  2. Atrophic scars refer to scars that are larger than expected or stretched.
  3. Hypertrophic scars refer to scars that are thicker than normal.
  4. Hyperpigmented scars refer to scars that are darker in color than the surrounding skin.
  5. Erythematous scars appear redder than the surrounding skin.

How a Scar Looks will Depend on Three Factors

  1. What caused scarring. A surgical excision closed with stitches rather than left alone will heal faster. Although certain body areas heal naturally, such as the hands or the face, this is not a general rule.
  2. How to care for the scar. Infected wounds will not heal as quickly as wounds that have been properly treated. Additionally, stretching the underlying muscles (e.g., working under the scar) in the initial stages of healing may lead to stretched and thickened scars.
  3. Your genes. Each person tends to have scarring. Some people heal well with barely visible scars are met. Some people are more prone to thickened scars or keloids, while others are more prone to thinning, stretched scars.

Sun protection to protect the scar

Stevenson states, Scarring tissue can be hyperpigmented and is subject to constant change for at least one year. To prevent hyperpigmentation, healing scars should be covered in sun protection and clothing.

Make sure to cover the wound.

Many people believe it is a good idea for a healing wound to be exposed to the elements. This is incorrect. Stevenson and I recommend that patients use an ointment to heal wounds for the first few days. This will speed up healing. You can leave the wound open during the shower so soap and water can run over it.

To promote normal healing, use a Silicone Gel.

Silicone is one of the best topical treatments to heal scars. Silicone promotes healthy scar formation. Avene scar gel is an over-the-counter scar gel that is easily available. After the skin’s top layer has healed, apply twice daily.

Gentle Massage

Massage gently to prevent scarring from pulling on surrounding tissue. Massage the area for two to three minutes with gentle pressure, 2-3 times per day.

Minimize Relevant Movement During Healing

Scars heal most quickly if there is minimal stretching. This can be done with exercise. Three weeks after surgery, I recommend that you avoid activating the underlying muscles. Not all exercise should be avoided. After a shoulder resection, you can still walk and do lower-body exercises. Running would be a problem.

Topical Retinoids to Treat Thin Scars, Stretch Marks, and Other Skin Conditions

A deficiency causes atrophic scars in collagen and elastin beneath the scar. To stimulate collagen production, retinoids may be beneficial. Although the results may not be immediate, prescription retinoids can help eliminate scarring.

Intralesional Kenalog to Thickened Scars

A simple in-office injection can flatten thickened scars. Although it may take several treatments to improve thickness, any associated pain or itching should decrease with each treatment.

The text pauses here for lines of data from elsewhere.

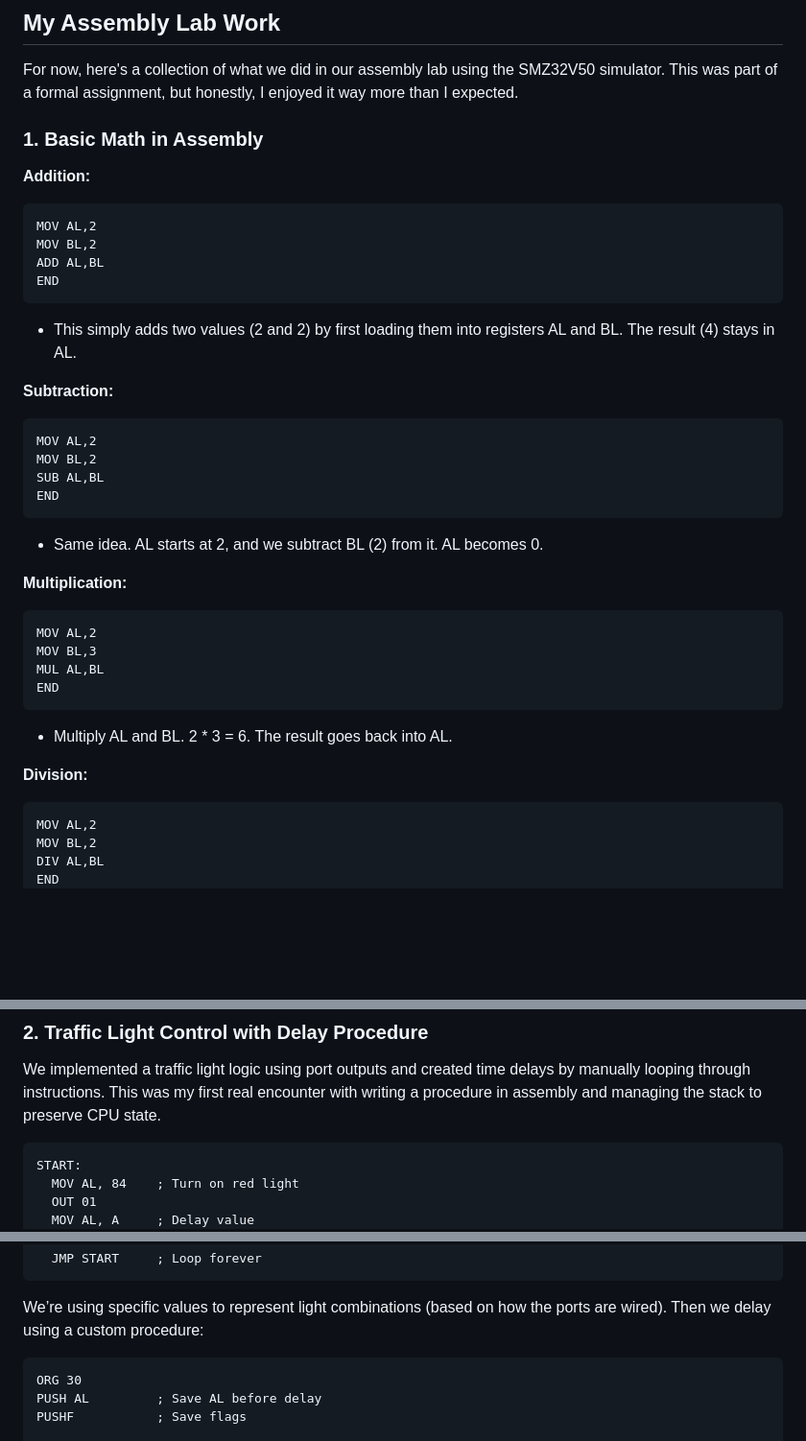
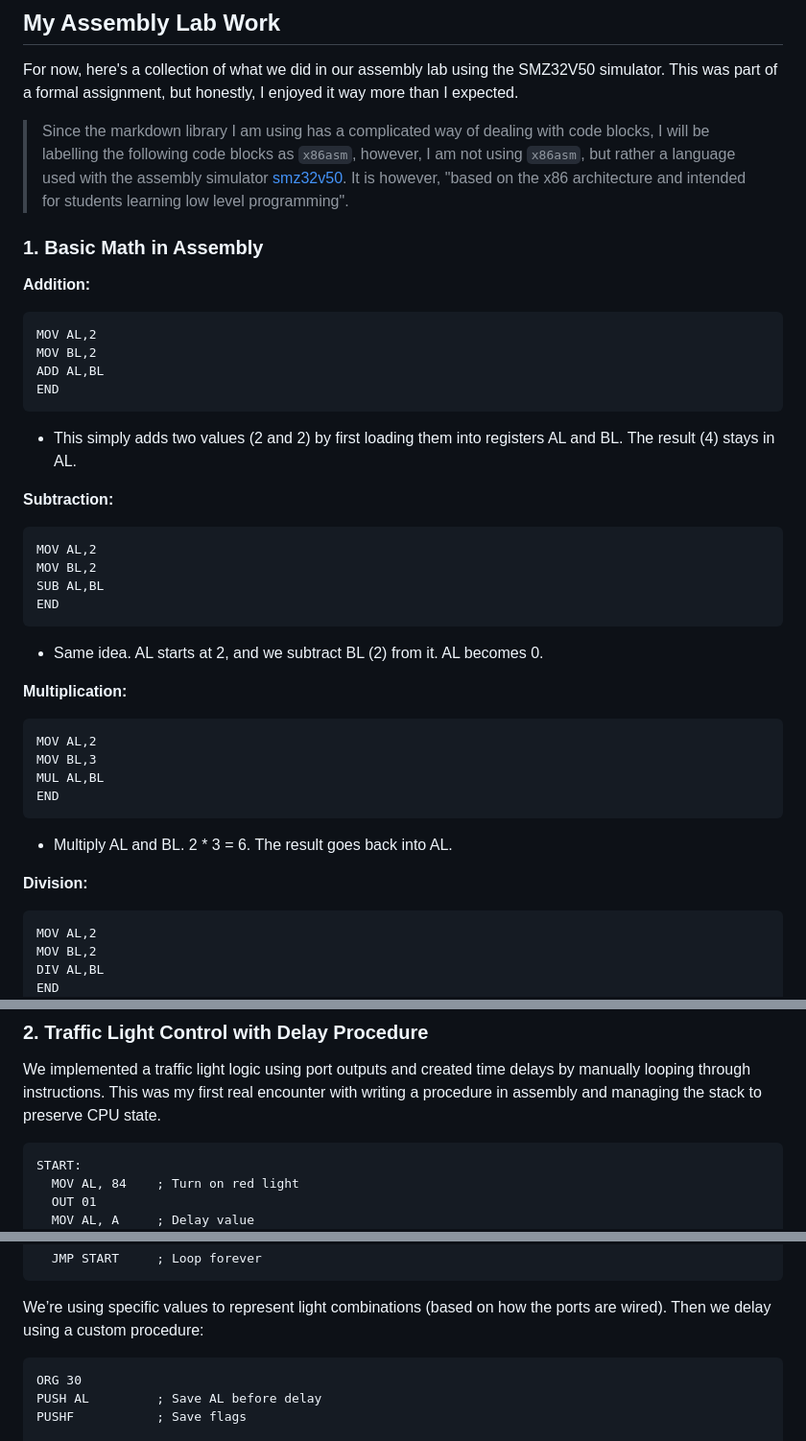
Before and after one commit to thisismalindu/my-website-blog, a Markdown page: src/assembly-love.md, 3 parts joined by grey strips. Shown: that part at 96% size. Rendered like a GitHub page; blank space fills up the shorter version.

Commit message:
blog: edit post content

````diff
--- a/src/assembly-love.md
+++ b/src/assembly-love.md
@@ -38,11 +38,13 @@ So now I’m thinking of taking this further. Maybe even trying x86 assembly, wr
 
 For now, here's a collection of what we did in our assembly lab using the SMZ32V50 simulator. This was part of a formal assignment, but honestly, I enjoyed it way more than I expected.
 
+>Since the markdown library I am using has a complicated way of dealing with code blocks, I will be labelling the following code blocks as `x86asm`, however, I am not using `x86asm`, but rather a language used with the assembly simulator [smz32v50](https://github.com/ethornbury/smz32v50-micrprocessor). It is however, "based on the x86 architecture and intended for students learning low level programming".
+
 ### 1. Basic Math in Assembly
 
 **Addition:**
 
-```assembly
+```x86asm
 MOV AL,2
 MOV BL,2
 ADD AL,BL
@@ -53,7 +55,7 @@ END
 
 **Subtraction:**
 
-```assembly
+```x86asm
 MOV AL,2
 MOV BL,2
 SUB AL,BL
@@ -64,7 +66,7 @@ END
 
 **Multiplication:**
 
-```assembly
+```x86asm
 MOV AL,2
 MOV BL,3
 MUL AL,BL
@@ -75,7 +77,7 @@ END
 
 **Division:**
 
-```assembly
+```x86asm
 MOV AL,2
 MOV BL,2
 DIV AL,BL
@@ -92,7 +94,7 @@ These are the most basic things, but seeing how each operation actually moves th
 
 We implemented a traffic light logic using port outputs and created time delays by manually looping through instructions. This was my first real encounter with writing a procedure in assembly and managing the stack to preserve CPU state.
 
-```assembly
+```x86asm
 START:
   MOV AL, 84    ; Turn on red light
   OUT 01
@@ -114,7 +116,7 @@ START:
 
 We’re using specific values to represent light combinations (based on how the ports are wired). Then we delay using a custom procedure:
 
-```assembly
+```x86asm
 ORG 30
 PUSH AL         ; Save AL before delay
 PUSHF           ; Save flags
````
Also changed, not shown: other parts of src/assembly-love.md (+2 -2 lines).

Laser and microneedling for thin scars

Procedures that reach the dermis level are best for treating scar tissue once it has formed. Stevenson points out many options for improving scar appearance, including picosecond lasers and CO 2 Lasers. She also suggests microneedling with or without radiofrequency. It is often best to use a combination approach, she says.

Red Scars with Pulsed Dye Laser

Pulsed dye lasers are designed to target blood vessels. These lasers are used to reduce redness from rosacea and can also be used to treat redness in scar tissue. They may also improve the scarring appearance.

Laser for Pigmented Scars

It can be difficult to treat pigmentation in scar tissue. However, laser treatments like laser genesis and clear and brilliant can make a difference.

Replace the Scar

Stevenson mentions that stretched scars can sometimes be removed and replaced by a better scar.

Consider Filler for Acne Scars

In addition to the procedural and retinoid treatments, Filler can also be used to fill in scarring from acne.


For up to one year, a scar will continue to heal. You will see continued improvement with proper care, including massages and sun protection. It is better to start treatments earlier than later if necessary. It is a good idea to consult a board-certified dermatologist to determine the best course of action for you.